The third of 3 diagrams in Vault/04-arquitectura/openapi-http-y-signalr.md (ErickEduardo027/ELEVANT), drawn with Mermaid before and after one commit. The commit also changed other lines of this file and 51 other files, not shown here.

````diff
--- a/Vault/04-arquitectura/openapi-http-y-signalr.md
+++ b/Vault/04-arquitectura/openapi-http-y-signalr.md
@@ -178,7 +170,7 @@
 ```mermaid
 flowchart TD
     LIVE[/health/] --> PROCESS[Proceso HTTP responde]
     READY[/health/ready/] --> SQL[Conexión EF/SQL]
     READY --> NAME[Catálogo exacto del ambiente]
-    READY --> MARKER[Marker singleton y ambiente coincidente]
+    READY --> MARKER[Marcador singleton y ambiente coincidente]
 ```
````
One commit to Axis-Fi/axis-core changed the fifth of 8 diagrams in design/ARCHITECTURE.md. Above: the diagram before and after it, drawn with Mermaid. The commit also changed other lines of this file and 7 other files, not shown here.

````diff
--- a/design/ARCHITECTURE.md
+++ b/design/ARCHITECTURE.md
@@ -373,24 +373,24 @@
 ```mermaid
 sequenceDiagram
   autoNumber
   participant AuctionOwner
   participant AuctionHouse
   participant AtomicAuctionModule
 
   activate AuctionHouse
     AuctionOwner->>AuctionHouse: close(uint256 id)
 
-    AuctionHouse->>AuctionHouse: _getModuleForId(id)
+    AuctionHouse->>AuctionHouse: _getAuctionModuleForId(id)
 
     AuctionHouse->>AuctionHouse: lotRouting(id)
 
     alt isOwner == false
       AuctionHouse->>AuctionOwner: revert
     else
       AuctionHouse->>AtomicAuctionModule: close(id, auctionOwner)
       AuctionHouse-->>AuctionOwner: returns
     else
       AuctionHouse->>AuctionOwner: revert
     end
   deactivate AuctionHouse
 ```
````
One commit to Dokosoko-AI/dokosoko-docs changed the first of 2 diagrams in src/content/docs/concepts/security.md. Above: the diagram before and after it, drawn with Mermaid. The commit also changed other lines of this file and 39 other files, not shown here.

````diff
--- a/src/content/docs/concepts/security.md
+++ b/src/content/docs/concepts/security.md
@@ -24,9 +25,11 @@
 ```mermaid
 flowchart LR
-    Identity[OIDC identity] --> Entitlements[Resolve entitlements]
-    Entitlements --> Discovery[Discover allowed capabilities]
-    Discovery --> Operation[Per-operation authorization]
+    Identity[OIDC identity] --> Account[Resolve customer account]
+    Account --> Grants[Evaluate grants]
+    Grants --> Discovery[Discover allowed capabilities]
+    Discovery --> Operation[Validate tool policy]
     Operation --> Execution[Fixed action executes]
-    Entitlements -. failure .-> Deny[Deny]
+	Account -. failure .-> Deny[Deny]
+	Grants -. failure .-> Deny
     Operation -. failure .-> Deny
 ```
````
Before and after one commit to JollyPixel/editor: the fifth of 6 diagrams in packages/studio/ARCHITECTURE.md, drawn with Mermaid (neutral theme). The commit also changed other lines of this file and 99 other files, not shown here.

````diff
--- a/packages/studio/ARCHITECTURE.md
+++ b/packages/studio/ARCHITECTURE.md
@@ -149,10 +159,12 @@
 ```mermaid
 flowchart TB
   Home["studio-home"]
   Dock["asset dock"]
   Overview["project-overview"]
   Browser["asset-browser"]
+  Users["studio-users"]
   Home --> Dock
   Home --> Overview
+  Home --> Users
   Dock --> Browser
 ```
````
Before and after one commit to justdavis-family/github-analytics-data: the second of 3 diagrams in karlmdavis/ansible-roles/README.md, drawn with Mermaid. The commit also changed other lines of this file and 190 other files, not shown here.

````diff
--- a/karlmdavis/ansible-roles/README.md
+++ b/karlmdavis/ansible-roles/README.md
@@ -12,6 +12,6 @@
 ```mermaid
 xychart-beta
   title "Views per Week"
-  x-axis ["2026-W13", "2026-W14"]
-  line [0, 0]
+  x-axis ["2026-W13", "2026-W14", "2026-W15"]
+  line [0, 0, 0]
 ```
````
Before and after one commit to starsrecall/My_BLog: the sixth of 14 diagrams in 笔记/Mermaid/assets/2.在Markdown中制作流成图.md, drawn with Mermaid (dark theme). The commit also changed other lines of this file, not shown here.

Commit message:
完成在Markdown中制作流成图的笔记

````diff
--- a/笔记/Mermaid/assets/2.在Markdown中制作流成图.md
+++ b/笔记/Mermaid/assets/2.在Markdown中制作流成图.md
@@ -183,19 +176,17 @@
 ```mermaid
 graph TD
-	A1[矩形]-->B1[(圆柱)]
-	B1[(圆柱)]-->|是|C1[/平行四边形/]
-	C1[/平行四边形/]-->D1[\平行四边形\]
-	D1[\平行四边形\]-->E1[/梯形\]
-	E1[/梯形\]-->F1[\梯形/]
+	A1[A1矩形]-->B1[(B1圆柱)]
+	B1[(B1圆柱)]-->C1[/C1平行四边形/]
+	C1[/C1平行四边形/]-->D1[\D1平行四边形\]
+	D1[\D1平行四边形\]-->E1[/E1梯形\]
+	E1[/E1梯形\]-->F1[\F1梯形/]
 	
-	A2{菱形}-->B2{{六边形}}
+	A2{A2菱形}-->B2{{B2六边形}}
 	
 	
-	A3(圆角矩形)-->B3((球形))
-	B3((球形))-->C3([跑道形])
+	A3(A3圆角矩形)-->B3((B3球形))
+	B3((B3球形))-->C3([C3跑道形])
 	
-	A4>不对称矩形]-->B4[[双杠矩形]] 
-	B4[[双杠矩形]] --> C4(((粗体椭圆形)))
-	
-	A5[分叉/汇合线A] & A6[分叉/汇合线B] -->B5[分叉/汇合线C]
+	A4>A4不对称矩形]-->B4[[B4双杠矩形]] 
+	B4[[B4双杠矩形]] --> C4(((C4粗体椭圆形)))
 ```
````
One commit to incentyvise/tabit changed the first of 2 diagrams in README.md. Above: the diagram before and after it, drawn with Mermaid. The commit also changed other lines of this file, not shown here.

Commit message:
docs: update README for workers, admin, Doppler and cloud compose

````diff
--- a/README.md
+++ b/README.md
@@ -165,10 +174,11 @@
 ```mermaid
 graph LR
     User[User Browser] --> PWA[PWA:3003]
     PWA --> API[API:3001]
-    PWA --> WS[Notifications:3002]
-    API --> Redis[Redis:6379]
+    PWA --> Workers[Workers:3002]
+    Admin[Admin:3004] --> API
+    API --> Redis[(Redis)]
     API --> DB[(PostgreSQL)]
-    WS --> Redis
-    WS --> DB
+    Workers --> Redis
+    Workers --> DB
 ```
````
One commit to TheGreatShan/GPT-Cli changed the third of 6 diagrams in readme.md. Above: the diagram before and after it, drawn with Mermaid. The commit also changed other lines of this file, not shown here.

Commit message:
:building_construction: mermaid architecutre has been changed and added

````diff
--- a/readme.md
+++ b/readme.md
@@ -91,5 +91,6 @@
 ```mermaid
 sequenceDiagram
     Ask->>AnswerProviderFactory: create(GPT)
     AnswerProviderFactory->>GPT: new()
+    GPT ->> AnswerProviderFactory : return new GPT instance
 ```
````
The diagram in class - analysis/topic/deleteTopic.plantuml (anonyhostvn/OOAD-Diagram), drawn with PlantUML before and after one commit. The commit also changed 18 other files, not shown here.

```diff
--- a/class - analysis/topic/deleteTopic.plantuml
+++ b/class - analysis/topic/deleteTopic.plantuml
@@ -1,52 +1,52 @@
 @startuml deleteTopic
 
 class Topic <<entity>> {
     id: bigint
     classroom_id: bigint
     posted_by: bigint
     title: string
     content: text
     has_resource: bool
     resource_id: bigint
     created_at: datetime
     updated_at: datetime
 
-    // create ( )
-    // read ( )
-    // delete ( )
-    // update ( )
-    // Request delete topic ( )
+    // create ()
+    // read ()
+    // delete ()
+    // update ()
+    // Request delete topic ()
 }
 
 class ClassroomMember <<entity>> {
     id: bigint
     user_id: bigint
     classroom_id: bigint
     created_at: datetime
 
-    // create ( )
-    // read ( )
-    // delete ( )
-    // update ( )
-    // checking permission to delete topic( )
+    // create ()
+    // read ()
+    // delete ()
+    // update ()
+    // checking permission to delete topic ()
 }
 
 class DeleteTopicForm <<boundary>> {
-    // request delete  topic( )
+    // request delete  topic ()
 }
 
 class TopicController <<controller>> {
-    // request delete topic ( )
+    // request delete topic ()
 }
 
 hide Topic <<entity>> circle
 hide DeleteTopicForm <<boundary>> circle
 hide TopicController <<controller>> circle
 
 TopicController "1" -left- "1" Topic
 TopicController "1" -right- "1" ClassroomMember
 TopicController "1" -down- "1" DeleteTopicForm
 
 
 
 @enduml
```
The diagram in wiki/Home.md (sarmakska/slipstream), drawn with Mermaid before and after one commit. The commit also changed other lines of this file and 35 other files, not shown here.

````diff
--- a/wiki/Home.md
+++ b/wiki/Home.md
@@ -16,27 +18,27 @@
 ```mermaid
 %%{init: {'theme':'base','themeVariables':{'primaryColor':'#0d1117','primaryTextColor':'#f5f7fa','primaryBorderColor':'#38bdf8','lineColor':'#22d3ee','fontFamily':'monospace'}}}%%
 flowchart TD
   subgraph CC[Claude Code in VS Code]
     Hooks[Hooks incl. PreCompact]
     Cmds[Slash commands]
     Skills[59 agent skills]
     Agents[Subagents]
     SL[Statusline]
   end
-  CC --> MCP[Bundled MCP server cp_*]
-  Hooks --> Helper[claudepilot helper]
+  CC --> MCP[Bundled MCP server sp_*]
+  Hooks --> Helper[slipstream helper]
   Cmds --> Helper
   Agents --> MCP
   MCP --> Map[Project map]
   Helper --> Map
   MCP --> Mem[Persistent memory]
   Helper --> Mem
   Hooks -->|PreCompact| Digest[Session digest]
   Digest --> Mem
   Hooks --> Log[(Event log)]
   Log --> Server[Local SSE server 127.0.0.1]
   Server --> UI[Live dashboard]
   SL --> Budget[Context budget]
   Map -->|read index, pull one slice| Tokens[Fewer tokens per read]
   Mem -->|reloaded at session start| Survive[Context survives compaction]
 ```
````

----------

Exercise: When the word "karlmdavis" appears in a line of the listing, pull that line out.

Problem solution:
Before and after one commit to justdavis-family/github-analytics-data: the second of 3 diagrams in karlmdavis/ansible-roles/README.md, drawn with Mermaid. The commit also changed other lines of this file and 190 other files, not shown here.
--- a/karlmdavis/ansible-roles/README.md
+++ b/karlmdavis/ansible-roles/README.md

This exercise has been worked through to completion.